There are few things more dispiriting than the rejection, the wasted effort and the need to go again with less time, less resource and usually less enthusiasm.

Here’s a little insight into how you can largely make this problem go away but first, let’s look at the numbers.

Depending on the market somewhere between 5 and 20% of your job offers are likely to be rejected and probably 50 to 80% of those will be because of a counteroffer. Bear in mind that counteroffer might not come from the candidate’s current employer.

These numbers add up to a huge amount of re-work effort and an awful lot of missed deadlines, goals, objectives and milestones. Worst of all failure to resource your business can result in further unhelpful resignations. See where the cost is now?

Here’s the truth though, 9 times out of 10 the rejection / counteroffer / alternative offer is entirely predictable.

How is this possible? Because human behaviour is very predictable across a set process like a hiring.

What can I do?


Recognise and acknowledge the signs.

Sounds easier said than done and it is – a bit – but the signs are often highly visible and ignored or un-investigated because it takes effort or a realisation that something isn’t right (and I’d rather not know (you’d be surprised)).

Basic signs:

  • Slow communication (BIG-RED-FLASHING Light).You’ll not be bothered too much about impressing your new colleagues if you say you’ll sign the contract by Friday and still haven’t done it by Tuesday. Guess why? Because you don’t want to.
  • Incongruent / incomprehensible timelines and communication. (“I won’t be able to get that back to you until a week on Monday because I’m on holiday. No, my phone doesn’t work in Bognor Regis”) Yeah, right.
  • Guarded engagement beyond the point of offer. (“Well, I think that start date might work, I just need to see my boss about it. They’re not around this week.” (No, they’re busy clearing a counteroffer with the board!))

These signs don’t apply to your average employee – they apply to absolutely everyone from the top to the bottom of the career ladder.


Control the situation right from the start

You can’t make people love you when you don’t have what they want but you can stop them from screwing your business up by being secretive. If someone isn’t likely to be a hire, the earlier you know that the better. Here’s how you make that happen:

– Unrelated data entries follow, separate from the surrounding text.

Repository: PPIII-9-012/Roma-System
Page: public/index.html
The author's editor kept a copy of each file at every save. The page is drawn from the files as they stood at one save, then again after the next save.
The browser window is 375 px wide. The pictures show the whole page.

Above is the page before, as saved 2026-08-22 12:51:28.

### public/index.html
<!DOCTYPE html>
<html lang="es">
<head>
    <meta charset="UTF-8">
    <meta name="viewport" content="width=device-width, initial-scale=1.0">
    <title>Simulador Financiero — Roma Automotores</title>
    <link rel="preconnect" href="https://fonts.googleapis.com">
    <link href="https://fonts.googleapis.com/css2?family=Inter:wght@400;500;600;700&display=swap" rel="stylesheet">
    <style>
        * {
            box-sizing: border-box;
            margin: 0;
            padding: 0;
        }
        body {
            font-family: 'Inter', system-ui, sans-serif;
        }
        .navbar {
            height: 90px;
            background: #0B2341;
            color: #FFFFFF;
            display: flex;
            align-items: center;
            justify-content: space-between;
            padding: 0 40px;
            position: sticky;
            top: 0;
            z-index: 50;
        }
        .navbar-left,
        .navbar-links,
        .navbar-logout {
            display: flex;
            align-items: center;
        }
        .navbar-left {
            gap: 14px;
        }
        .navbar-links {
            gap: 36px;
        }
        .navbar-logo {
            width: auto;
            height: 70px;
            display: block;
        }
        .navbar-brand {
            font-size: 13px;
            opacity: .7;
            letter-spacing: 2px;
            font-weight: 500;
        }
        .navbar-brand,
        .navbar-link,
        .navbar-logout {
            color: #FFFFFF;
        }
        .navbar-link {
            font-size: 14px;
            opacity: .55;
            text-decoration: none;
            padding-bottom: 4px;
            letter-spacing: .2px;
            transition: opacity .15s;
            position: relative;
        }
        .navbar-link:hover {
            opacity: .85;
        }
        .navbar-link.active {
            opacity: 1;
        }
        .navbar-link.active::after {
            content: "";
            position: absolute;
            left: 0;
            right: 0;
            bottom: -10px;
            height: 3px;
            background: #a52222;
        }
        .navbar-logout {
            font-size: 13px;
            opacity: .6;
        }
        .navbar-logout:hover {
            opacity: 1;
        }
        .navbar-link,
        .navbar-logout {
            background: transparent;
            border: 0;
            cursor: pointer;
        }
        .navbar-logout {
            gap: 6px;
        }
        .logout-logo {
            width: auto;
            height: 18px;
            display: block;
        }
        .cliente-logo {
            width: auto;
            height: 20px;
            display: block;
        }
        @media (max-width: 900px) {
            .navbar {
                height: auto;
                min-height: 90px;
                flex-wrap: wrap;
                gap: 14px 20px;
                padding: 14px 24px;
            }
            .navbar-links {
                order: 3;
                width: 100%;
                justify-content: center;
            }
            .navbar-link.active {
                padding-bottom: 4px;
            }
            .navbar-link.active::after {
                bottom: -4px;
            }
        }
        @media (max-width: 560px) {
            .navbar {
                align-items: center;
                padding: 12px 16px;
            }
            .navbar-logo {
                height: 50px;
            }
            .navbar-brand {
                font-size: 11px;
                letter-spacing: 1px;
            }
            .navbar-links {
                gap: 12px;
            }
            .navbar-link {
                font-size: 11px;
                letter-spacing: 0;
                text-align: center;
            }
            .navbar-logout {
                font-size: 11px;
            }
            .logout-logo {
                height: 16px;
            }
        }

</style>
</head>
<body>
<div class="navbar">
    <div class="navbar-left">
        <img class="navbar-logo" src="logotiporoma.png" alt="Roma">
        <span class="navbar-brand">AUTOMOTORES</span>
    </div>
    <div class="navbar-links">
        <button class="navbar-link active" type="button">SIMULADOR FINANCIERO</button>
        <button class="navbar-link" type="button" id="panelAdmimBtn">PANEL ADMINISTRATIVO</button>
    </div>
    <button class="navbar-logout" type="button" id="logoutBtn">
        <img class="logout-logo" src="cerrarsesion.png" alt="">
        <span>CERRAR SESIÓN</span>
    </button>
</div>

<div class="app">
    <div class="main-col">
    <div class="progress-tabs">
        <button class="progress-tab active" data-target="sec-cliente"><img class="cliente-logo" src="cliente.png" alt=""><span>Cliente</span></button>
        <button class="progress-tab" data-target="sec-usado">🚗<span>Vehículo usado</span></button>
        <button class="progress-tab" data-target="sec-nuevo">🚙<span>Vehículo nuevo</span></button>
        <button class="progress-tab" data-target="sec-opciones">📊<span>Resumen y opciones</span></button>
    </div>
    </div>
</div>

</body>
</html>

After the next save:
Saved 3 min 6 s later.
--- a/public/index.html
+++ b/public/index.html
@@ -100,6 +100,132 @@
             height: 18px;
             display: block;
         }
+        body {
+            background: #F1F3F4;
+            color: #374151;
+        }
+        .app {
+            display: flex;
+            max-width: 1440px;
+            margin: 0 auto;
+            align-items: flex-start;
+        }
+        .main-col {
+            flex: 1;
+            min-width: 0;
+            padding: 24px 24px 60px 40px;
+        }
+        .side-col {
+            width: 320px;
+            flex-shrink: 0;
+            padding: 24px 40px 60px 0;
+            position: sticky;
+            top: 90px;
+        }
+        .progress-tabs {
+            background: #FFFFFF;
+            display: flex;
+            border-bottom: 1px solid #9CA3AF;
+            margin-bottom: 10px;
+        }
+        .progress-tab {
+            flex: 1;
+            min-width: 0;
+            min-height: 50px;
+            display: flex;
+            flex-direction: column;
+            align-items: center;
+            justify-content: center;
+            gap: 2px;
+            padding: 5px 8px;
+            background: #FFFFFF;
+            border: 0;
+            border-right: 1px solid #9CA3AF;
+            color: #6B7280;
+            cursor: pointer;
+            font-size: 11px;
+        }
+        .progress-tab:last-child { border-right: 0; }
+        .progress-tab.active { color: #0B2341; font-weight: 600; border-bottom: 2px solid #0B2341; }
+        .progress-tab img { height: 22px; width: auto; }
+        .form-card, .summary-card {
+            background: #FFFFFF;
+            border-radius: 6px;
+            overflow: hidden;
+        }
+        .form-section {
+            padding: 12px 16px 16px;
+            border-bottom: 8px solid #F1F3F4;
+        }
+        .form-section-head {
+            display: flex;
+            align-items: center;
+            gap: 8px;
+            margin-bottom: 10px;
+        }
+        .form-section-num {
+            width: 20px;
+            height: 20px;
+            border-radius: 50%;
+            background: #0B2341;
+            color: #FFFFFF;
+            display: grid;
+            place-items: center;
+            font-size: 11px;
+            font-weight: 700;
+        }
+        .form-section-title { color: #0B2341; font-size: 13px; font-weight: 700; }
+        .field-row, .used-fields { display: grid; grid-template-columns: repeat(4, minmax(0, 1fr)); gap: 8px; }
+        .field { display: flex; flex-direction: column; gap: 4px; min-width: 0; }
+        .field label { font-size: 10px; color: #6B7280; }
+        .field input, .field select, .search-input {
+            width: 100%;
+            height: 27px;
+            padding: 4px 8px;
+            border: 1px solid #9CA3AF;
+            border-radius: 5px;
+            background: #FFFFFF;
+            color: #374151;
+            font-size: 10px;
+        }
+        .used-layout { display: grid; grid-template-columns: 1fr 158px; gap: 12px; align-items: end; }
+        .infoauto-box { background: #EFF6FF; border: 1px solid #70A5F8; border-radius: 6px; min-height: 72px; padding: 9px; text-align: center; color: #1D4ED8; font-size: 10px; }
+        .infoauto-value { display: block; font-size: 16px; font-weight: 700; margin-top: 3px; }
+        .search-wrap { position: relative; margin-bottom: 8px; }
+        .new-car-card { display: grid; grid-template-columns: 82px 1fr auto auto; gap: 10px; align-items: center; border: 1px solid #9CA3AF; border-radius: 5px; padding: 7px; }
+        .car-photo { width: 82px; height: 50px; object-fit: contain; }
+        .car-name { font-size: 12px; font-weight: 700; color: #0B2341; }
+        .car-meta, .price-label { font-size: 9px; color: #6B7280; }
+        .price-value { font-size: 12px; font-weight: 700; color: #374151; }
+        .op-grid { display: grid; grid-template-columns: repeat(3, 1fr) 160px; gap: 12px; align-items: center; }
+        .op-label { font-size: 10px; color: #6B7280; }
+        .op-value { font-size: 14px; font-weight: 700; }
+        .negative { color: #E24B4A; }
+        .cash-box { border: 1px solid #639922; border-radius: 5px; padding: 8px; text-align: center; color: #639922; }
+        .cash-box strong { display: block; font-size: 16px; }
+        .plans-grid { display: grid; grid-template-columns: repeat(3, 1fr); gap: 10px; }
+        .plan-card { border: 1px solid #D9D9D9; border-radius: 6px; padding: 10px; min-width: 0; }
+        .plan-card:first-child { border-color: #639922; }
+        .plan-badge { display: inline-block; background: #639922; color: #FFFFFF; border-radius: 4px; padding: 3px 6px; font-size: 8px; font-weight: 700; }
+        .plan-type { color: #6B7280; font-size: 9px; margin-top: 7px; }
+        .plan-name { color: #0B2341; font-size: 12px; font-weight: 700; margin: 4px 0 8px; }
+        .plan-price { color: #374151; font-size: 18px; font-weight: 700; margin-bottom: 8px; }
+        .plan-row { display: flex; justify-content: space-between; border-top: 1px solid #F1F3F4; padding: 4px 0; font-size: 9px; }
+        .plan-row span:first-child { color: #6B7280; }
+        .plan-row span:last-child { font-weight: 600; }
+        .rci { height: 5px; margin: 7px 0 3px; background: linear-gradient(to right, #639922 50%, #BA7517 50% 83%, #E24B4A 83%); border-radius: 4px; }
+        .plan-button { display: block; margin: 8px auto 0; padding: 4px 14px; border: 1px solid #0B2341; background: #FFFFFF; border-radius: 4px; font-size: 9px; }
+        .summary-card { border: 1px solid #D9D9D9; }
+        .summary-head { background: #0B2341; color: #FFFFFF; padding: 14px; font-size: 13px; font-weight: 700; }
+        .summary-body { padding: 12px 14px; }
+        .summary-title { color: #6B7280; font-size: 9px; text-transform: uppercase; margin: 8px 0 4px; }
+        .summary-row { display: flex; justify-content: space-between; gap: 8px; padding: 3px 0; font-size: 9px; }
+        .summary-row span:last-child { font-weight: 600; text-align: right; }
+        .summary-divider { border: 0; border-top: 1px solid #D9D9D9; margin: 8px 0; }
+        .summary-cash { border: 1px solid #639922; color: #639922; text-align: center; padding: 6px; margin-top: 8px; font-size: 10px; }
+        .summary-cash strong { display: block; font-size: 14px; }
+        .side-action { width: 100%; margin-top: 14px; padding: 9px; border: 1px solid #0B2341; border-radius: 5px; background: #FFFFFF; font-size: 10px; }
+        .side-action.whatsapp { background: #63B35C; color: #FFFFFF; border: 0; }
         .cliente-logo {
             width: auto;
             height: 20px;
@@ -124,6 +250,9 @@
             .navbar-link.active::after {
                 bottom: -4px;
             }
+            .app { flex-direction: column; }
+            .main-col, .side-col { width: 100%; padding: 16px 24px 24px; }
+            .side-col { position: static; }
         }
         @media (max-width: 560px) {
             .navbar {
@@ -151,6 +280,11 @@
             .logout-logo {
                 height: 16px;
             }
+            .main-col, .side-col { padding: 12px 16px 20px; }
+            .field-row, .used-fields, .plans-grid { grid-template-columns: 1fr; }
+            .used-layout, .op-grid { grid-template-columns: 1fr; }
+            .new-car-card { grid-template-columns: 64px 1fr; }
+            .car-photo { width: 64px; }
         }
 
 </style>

  • Full and frank disclosure. Candidates share more at the start of a process and when they feel they are being entirely respected in their choices. At the back of an awful lot of difficult communication is a desire by the candidate to “not-hurt-your-feelings”. As well as not “give-away-negotiating-power”. Create the circumstances in which the candidate feels entirely comfortable sharing everything about their career move with you and you’ve got control. Not over them, but over the situation.
  • Communicate deftly and be alert to changing tone and mood. Yes, I know that’s subjective, but I guarantee you’ll know what I mean when you’ve done it a few times. When you hear a change in tone or mood gently take the candidate back to the full and frank disclosure agreement put in place and ask full and frank questions in a way that doesn’t judge or criticise choices.
  • Set the resignation scenario with the candidate and walk them through the options that might be presented (again, don’t judge) If they say they’ll consider a counter offer seriously then make plans to bolster resourcing. If they say they wouldn’t consider a counter offer, then work through some possibilities (“…how about if your boss offered a promotion and a £10k salary hike?”) There’ll be a point at which they say they’ll stay or accept an alternative. You want to know what that looks like and make a judgement call on how realistic an outcome it is.


Good luck with your hiring and if you’d ever like to discuss how we can improve your success rate in hiring productive, competent employees, leaders and staff, come and talk to us? That bit is free.

Who is Ewan Jardine

Ewan is a 30 year industry veteran with a long history in powering the growth of successful businesses through talent acquisition. Ewan and the team partner with some of the most dynamic, growth orientated and successful businesses in the UK Life Science Industry.